Problem
Count the lines in the entries below that mention the string "padding", then write that number by itself.

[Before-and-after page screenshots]

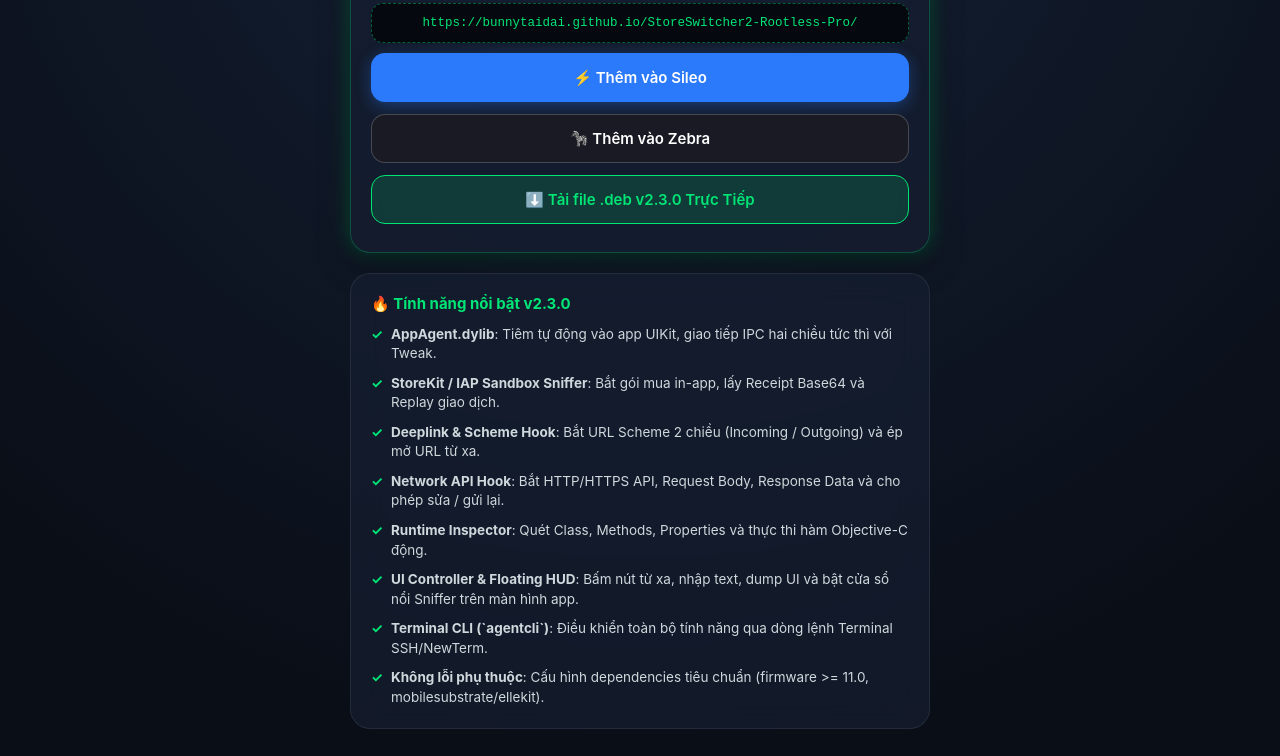
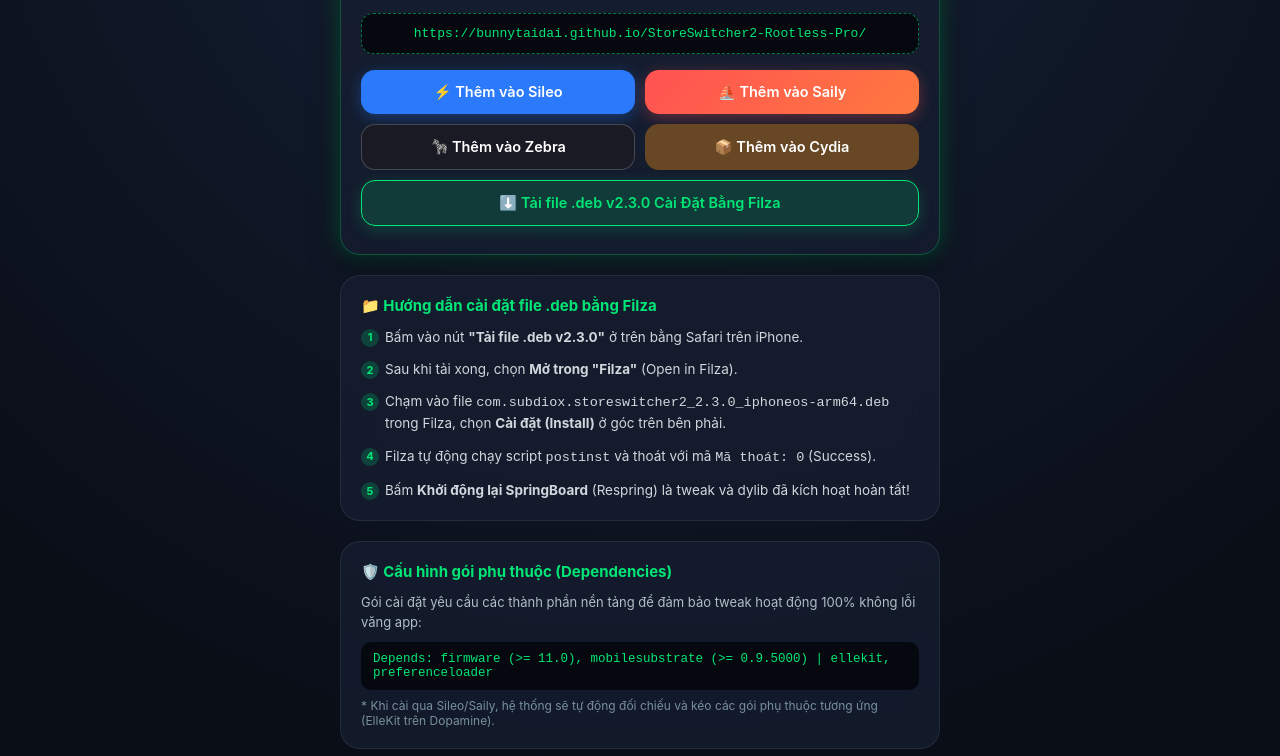
Before and after one commit to bunnytaidai/StoreSwitcher2-Rootless-Pro, a plain HTML site: page index.html in a window 1280 px wide. Shown: the part 217-973 px from the top of the page. Drawn offline with Linux system fonts and the light colour scheme.

Commit message:
docs & release: add Sileo/Saily 1-click links, Filza install guide, strict dependencies control and rebuild v2.3.0 deb with postinst

```diff
--- a/index.html
+++ b/index.html
@@ -7,7 +7,7 @@
     <style>
         :root {
             --bg-primary: #0a0e17;
-            --bg-card: rgba(22, 30, 49, 0.7);
+            --bg-card: rgba(22, 30, 49, 0.75);
             --border-color: rgba(0, 230, 118, 0.25);
             --accent-green: #00e676;
             --accent-glow: rgba(0, 230, 118, 0.35);
@@ -35,7 +35,7 @@
         }
 
         .container {
-            max-width: 580px;
+            max-width: 600px;
             width: 100%;
             display: flex;
             flex-direction: column;
@@ -64,7 +64,6 @@
         h1 {
             font-size: 22px;
             font-weight: 700;
-            letter-spacing: -0.5px;
             margin-bottom: 6px;
             color: var(--accent-green);
         }
@@ -75,10 +74,24 @@
             line-height: 1.5;
         }
 
-        .btn-group {
-            display: flex;
-            flex-direction: column;
-            gap: 12px;
+        .repo-url-box {
+            background: #05080e;
+            border: 1px dashed rgba(0, 230, 118, 0.5);
+            border-radius: 12px;
+            padding: 12px 14px;
+            font-family: monospace;
+            font-size: 13px;
+            color: var(--accent-green);
+            text-align: center;
+            word-break: break-all;
+            user-select: all;
+            margin: 16px 0;
+        }
+
+        .btn-grid {
+            display: grid;
+            grid-template-columns: 1fr 1fr;
+            gap: 10px;
             margin-top: 10px;
         }
 
@@ -86,14 +99,17 @@
             display: flex;
             align-items: center;
             justify-content: center;
-            gap: 10px;
-            padding: 14px 20px;
+            gap: 8px;
+            padding: 13px 16px;
             border-radius: 14px;
-            font-size: 15px;
+            font-size: 14.5px;
             font-weight: 600;
             text-decoration: none;
             transition: all 0.2s ease;
-            border: 1px solid transparent;
+        }
+
+        .btn-full {
+            grid-column: span 2;
         }
 
         .btn-sileo {
@@ -102,9 +118,10 @@
             box-shadow: 0 4px 15px rgba(43, 122, 251, 0.35);
         }
 
-        .btn-sileo:hover {
-            background: #1b6af0;
-            transform: translateY(-2px);
+        .btn-saily {
+            background: linear-gradient(135deg, #ff5252, #ff793f);
+            color: #ffffff;
+            box-shadow: 0 4px 15px rgba(255, 82, 82, 0.35);
         }
 
         .btn-zebra {
@@ -113,23 +130,24 @@
             border: 1px solid rgba(255, 255, 255, 0.2);
         }
 
-        .btn-zebra:hover {
-            background: #262635;
-            transform: translateY(-2px);
+        .btn-cydia {
+            background: #684824;
+            color: #ffffff;
         }
 
         .btn-download {
             background: rgba(0, 230, 118, 0.15);
             color: var(--accent-green);
             border: 1px solid var(--accent-green);
+            box-shadow: 0 4px 15px rgba(0, 230, 118, 0.2);
         }
 
-        .btn-download:hover {
-            background: rgba(0, 230, 118, 0.25);
+        .btn:hover {
             transform: translateY(-2px);
+            filter: brightness(1.1);
         }
 
-        .feature-card {
+        .card {
             background: var(--bg-card);
             backdrop-filter: blur(16px);
             border: 1px solid rgba(255, 255, 255, 0.08);
@@ -137,51 +155,56 @@
             padding: 20px;
         }
 
-        .feature-title {
+        .card-title {
             font-size: 15px;
             font-weight: 700;
             margin-bottom: 12px;
+            color: var(--accent-green);
             display: flex;
             align-items: center;
             gap: 8px;
-            color: var(--accent-green);
         }
 
-        ul.features {
+        ul.list-steps {
             list-style: none;
             display: flex;
             flex-direction: column;
-            gap: 10px;
+            gap: 12px;
             font-size: 13.5px;
             color: #cfd8dc;
         }
 
-        ul.features li {
+        ul.list-steps li {
             position: relative;
-            padding-left: 20px;
-            line-height: 1.45;
+            padding-left: 24px;
+            line-height: 1.5;
         }
 
-        ul.features li::before {
-            content: "✓";
+        ul.list-steps li span.step-num {
             position: absolute;
             left: 0;
+            top: 2px;
+            width: 18px;
+            height: 18px;
+            background: rgba(0, 230, 118, 0.2);
             color: var(--accent-green);
+            border-radius: 50%;
+            display: flex;
+            align-items: center;
+            justify-content: center;
+            font-size: 11px;
             font-weight: bold;
         }
 
-        .repo-url-box {
+        .code-box {
             background: #05080e;
-            border: 1px dashed rgba(0, 230, 118, 0.4);
-            border-radius: 12px;
-            padding: 12px 14px;
+            padding: 10px 12px;
+            border-radius: 10px;
             font-family: monospace;
             font-size: 12.5px;
-            color: var(--accent-green);
-            text-align: center;
-            word-break: break-all;
+            color: #00e676;
+            margin-top: 6px;
             user-select: all;
-            margin-top: 6px;
         }
 
         footer {
@@ -195,7 +218,7 @@
 <body>
     <div class="container">
         <div class="header-card">
-            <img src="CydiaIcon.png" alt="Logo" class="logo" onerror="this.src='https://via.placeholder.com/72?text=SS2'">
+            <img src="CydiaIcon.png" alt="Logo" class="logo">
             <h1>StoreSwitcher 2 Pro & AppAgent</h1>
             <p class="desc">Kho lưu trữ APT chính thức hỗ trợ iOS 11 - 15.8.x Rootless (Dopamine/Palera1n) & Rootful trên iPhone 6s A9 trở lên.</p>
 
@@ -203,37 +226,70 @@
                 https://bunnytaidai.github.io/StoreSwitcher2-Rootless-Pro/
             </div>
 
-            <div class="btn-group">
+            <div class="btn-grid">
                 <a href="sileo://source/https://bunnytaidai.github.io/StoreSwitcher2-Rootless-Pro/" class="btn btn-sileo">
                     <span>⚡ Thêm vào Sileo</span>
+                </a>
+                <a href="saily://add-source?url=https://bunnytaidai.github.io/StoreSwitcher2-Rootless-Pro/" class="btn btn-saily">
+                    <span>⛵ Thêm vào Saily</span>
                 </a>
                 <a href="zbra://sources/add/https://bunnytaidai.github.io/StoreSwitcher2-Rootless-Pro/" class="btn btn-zebra">
                     <span>🦓 Thêm vào Zebra</span>
                 </a>
-                <a href="debs/com.subdiox.storeswitcher2_2.3.0_iphoneos-arm64.deb" class="btn btn-download">
-                    <span>⬇️ Tải file .deb v2.3.0 Trực Tiếp</span>
+                <a href="cydia://url/https://cydia.saurik.com/api/share#?source=https://bunnytaidai.github.io/StoreSwitcher2-Rootless-Pro/" class="btn btn-cydia">
+                    <span>📦 Thêm vào Cydia</span>
+                </a>
+                <a href="debs/com.subdiox.storeswitcher2_2.3.0_iphoneos-arm64.deb" class="btn btn-download btn-full">
+                    <span>⬇️ Tải file .deb v2.3.0 Cài Đặt Bằng Filza</span>
                 </a>
             </div>
         </div>
 
-        <div class="feature-card">
-            <div class="feature-title">
-                <span>🔥 Tính năng nổi bật v2.3.0</span>
+        <div class="card">
+            <div class="card-title">
+                <span>📁 Hướng dẫn cài đặt file .deb bằng Filza</span>
             </div>
-            <ul class="features">
-                <li><strong>AppAgent.dylib</strong>: Tiêm tự động vào app UIKit, giao tiếp IPC hai chiều tức thì với Tweak.</li>
-                <li><strong>StoreKit / IAP Sandbox Sniffer</strong>: Bắt gói mua in-app, lấy Receipt Base64 và Replay giao dịch.</li>
-                <li><strong>Deeplink & Scheme Hook</strong>: Bắt URL Scheme 2 chiều (Incoming / Outgoing) và ép mở URL từ xa.</li>
-                <li><strong>Network API Hook</strong>: Bắt HTTP/HTTPS API, Request Body, Response Data và cho phép sửa / gửi lại.</li>
-                <li><strong>Runtime Inspector</strong>: Quét Class, Methods, Properties và thực thi hàm Objective-C động.</li>
-                <li><strong>UI Controller & Floating HUD</strong>: Bấm nút từ xa, nhập text, dump UI và bật cửa sổ nổi Sniffer trên màn hình app.</li>
-                <li><strong>Terminal CLI (`agentcli`)</strong>: Điều khiển toàn bộ tính năng qua dòng lệnh Terminal SSH/NewTerm.</li>
-                <li><strong>Không lỗi phụ thuộc</strong>: Cấu hình dependencies tiêu chuẩn (firmware &gt;= 11.0, mobilesubstrate/ellekit).</li>
+            <ul class="list-steps">
+                <li>
+                    <span class="step-num">1</span>
+                    Bấm vào nút <strong>"Tải file .deb v2.3.0"</strong> ở trên bằng Safari trên iPhone.
+                </li>
+                <li>
+                    <span class="step-num">2</span>
+                    Sau khi tải xong, chọn <strong>Mở trong "Filza"</strong> (Open in Filza).
+                </li>
+                <li>
+                    <span class="step-num">3</span>
+                    Chạm vào file <code>com.subdiox.storeswitcher2_2.3.0_iphoneos-arm64.deb</code> trong Filza, chọn <strong>Cài đặt (Install)</strong> ở góc trên bên phải.
+                </li>
+                <li>
+                    <span class="step-num">4</span>
+                    Filza tự động chạy script <code>postinst</code> và thoát với mã <code>Mã thoát: 0</code> (Success).
+                </li>
+                <li>
+                    <span class="step-num">5</span>
+                    Bấm <strong>Khởi động lại SpringBoard</strong> (Respring) là tweak và dylib đã kích hoạt hoàn tất!
+                </li>
             </ul>
         </div>
 
+        <div class="card">
+            <div class="card-title">
+                <span>🛡️ Cấu hình gói phụ thuộc (Dependencies)</span>
+            </div>
+            <p style="font-size: 13px; color: #b0bec5; line-height: 1.5; margin-bottom: 10px;">
+                Gói cài đặt yêu cầu các thành phần nền tảng để đảm bảo tweak hoạt động 100% không lỗi văng app:
+            </p>
+            <div class="code-box">
+                Depends: firmware (>= 11.0), mobilesubstrate (>= 0.9.5000) | ellekit, preferenceloader
+            </div>
+            <p style="font-size: 12px; color: #78909c; margin-top: 8px;">
+                * Khi cài qua Sileo/Saily, hệ thống sẽ tự động đối chiếu và kéo các gói phụ thuộc tương ứng (ElleKit trên Dopamine).
+            </p>
+        </div>
+
         <footer>
-            Phát triển bởi <strong>bunnytaidai & subdiox</strong> • 2026
+            Kho lưu trữ chính thức của <strong>bunnytaidai & subdiox</strong> • 2026
         </footer>
     </div>
 </body>
```
Also changed, not shown: 11 other files.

Expected output
8